Dataset excerpts:

- Opening Delimiter -

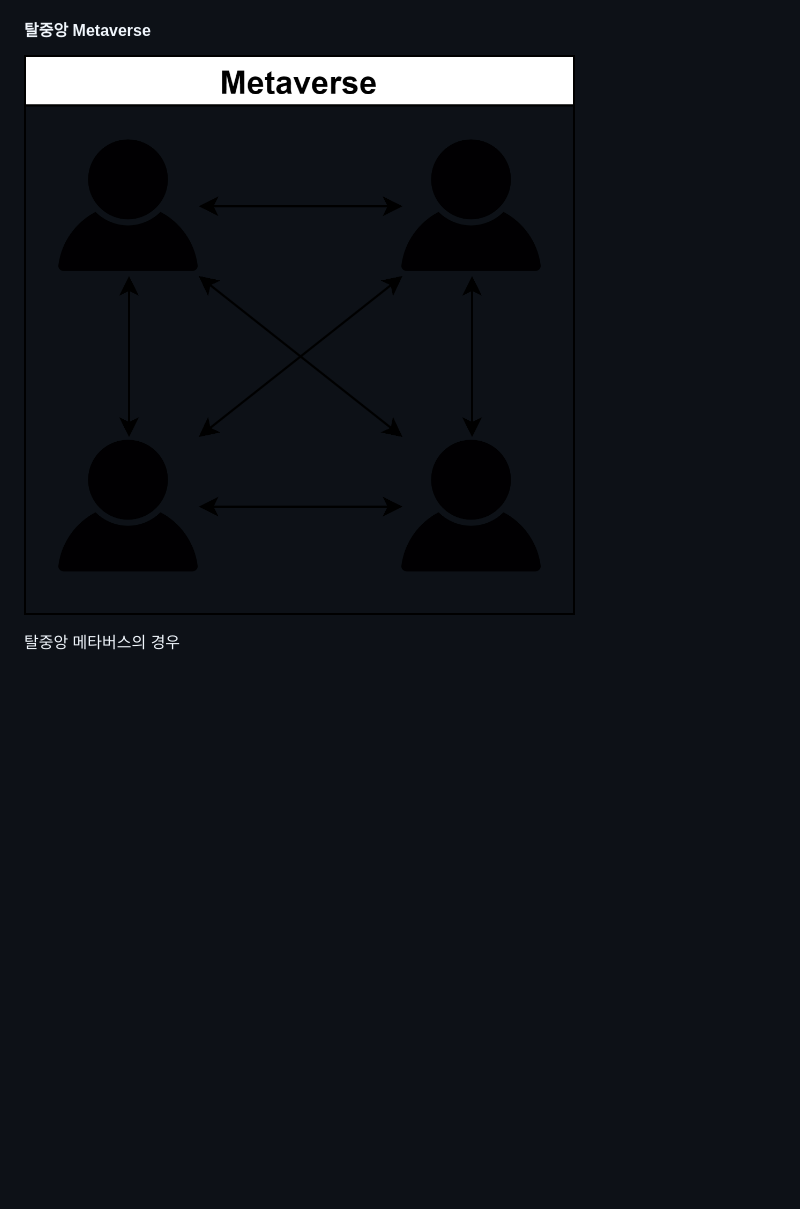
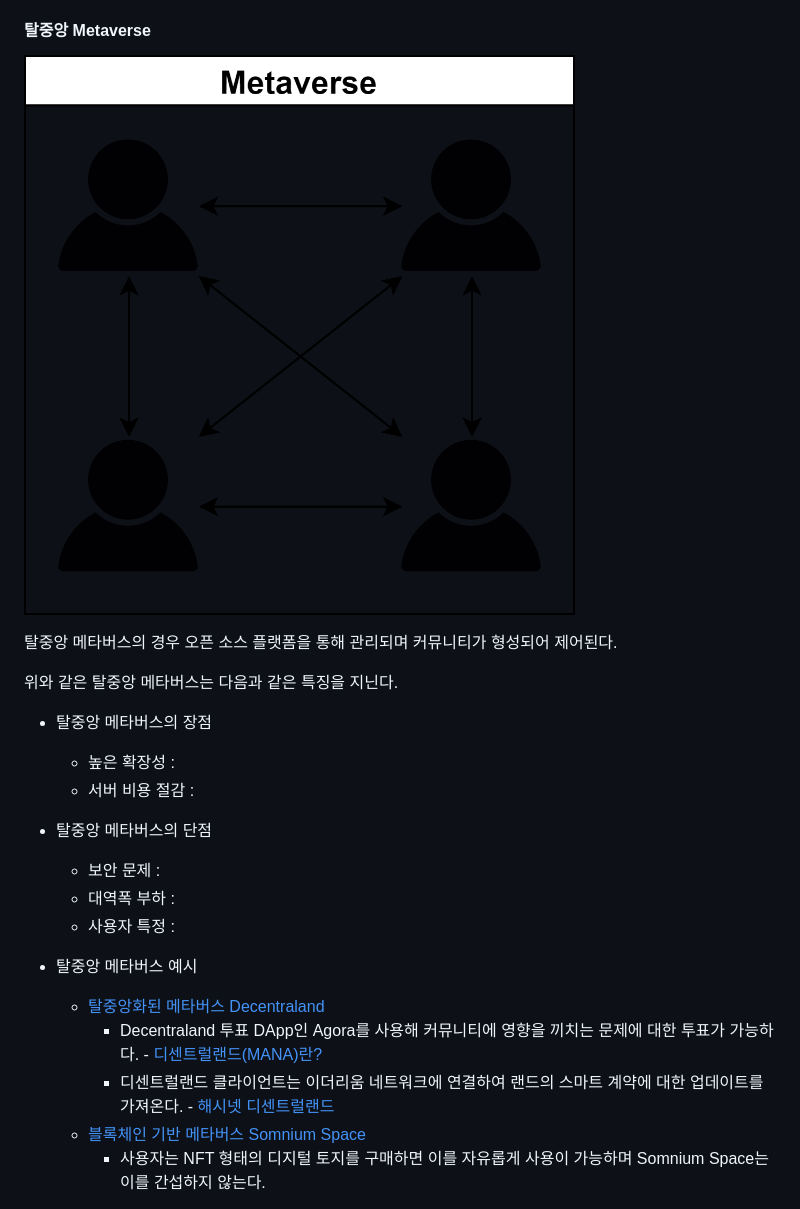
Before and after one commit to geunkim/Metaverse, a Markdown page: Metaverse.md, the part around one of its changes. Rendered like a GitHub page; blank space fills up the shorter version.

```diff
--- a/Metaverse.md
+++ b/Metaverse.md
@@ -47,2 +49,21 @@
 
-탈중앙 메타버스의 경우
+탈중앙 메타버스의 경우 오픈 소스 플랫폼을 통해 관리되며 커뮤니티가 형성되어 제어된다.
+
+위와 같은 탈중앙 메타버스는 다음과 같은 특징을 지닌다.
+
+- 탈중앙 메타버스의 장점
+  - 높은 확장성 :
+  - 서버 비용 절감 :
+
+- 탈중앙 메타버스의 단점
+  - 보안 문제 :
+  - 대역폭 부하 :
+  - 사용자 특정 :
+
+- 탈중앙 메타버스 예시
+  - [탈중앙화된 메타버스 Decentraland](https://decentraland.org/)
+    - Decentraland 투표 DApp인 Agora를 사용해 커뮤니티에 영향을 끼치는 문제에 대한 투표가 가능하다. - [디센트럴랜드(MANA)란?](https://blockchain-media.org/chto-takoe-decentraland-mana)
+    - 디센트럴랜드 클라이언트는 이더리움 네트워크에 연결하여 랜드의 스마트 계약에 대한 업데이트를 가져온다. - [해시넷 디센트럴랜드](http://wiki.hash.kr/index.php/%EB%94%94%EC%84%BC%ED%8A%B8%EB%9F%B4%EB%9E%9C%EB%93%9C)
+  - [블록체인 기반 메타버스 Somnium Space](https://somniumspace.com/#owhership)
+    - 사용자는 NFT 형태의 디지털 토지를 구매하면 이를 자유롭게 사용이 가능하며 Somnium Space는 이를 간섭하지 않는다.
+
```
Also changed, not shown: other parts of Metaverse.md (+20 -20 lines).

- Closing Delimiter -

◆ AIM OF THE TASK
Repeat the lines above exactly, and keep every picture out.

◆ YOUR RESPONSE
Before and after one commit to geunkim/Metaverse, a Markdown page: Metaverse.md, the part around one of its changes. Rendered like a GitHub page; blank space fills up the shorter version.

```diff
--- a/Metaverse.md
+++ b/Metaverse.md
@@ -47,2 +49,21 @@
 
-탈중앙 메타버스의 경우
+탈중앙 메타버스의 경우 오픈 소스 플랫폼을 통해 관리되며 커뮤니티가 형성되어 제어된다.
+
+위와 같은 탈중앙 메타버스는 다음과 같은 특징을 지닌다.
+
+- 탈중앙 메타버스의 장점
+  - 높은 확장성 :
+  - 서버 비용 절감 :
+
+- 탈중앙 메타버스의 단점
+  - 보안 문제 :
+  - 대역폭 부하 :
+  - 사용자 특정 :
+
+- 탈중앙 메타버스 예시
+  - [탈중앙화된 메타버스 Decentraland](https://decentraland.org/)
+    - Decentraland 투표 DApp인 Agora를 사용해 커뮤니티에 영향을 끼치는 문제에 대한 투표가 가능하다. - [디센트럴랜드(MANA)란?](https://blockchain-media.org/chto-takoe-decentraland-mana)
+    - 디센트럴랜드 클라이언트는 이더리움 네트워크에 연결하여 랜드의 스마트 계약에 대한 업데이트를 가져온다. - [해시넷 디센트럴랜드](http://wiki.hash.kr/index.php/%EB%94%94%EC%84%BC%ED%8A%B8%EB%9F%B4%EB%9E%9C%EB%93%9C)
+  - [블록체인 기반 메타버스 Somnium Space](https://somniumspace.com/#owhership)
+    - 사용자는 NFT 형태의 디지털 토지를 구매하면 이를 자유롭게 사용이 가능하며 Somnium Space는 이를 간섭하지 않는다.
+
```
Also changed, not shown: other parts of Metaverse.md (+20 -20 lines).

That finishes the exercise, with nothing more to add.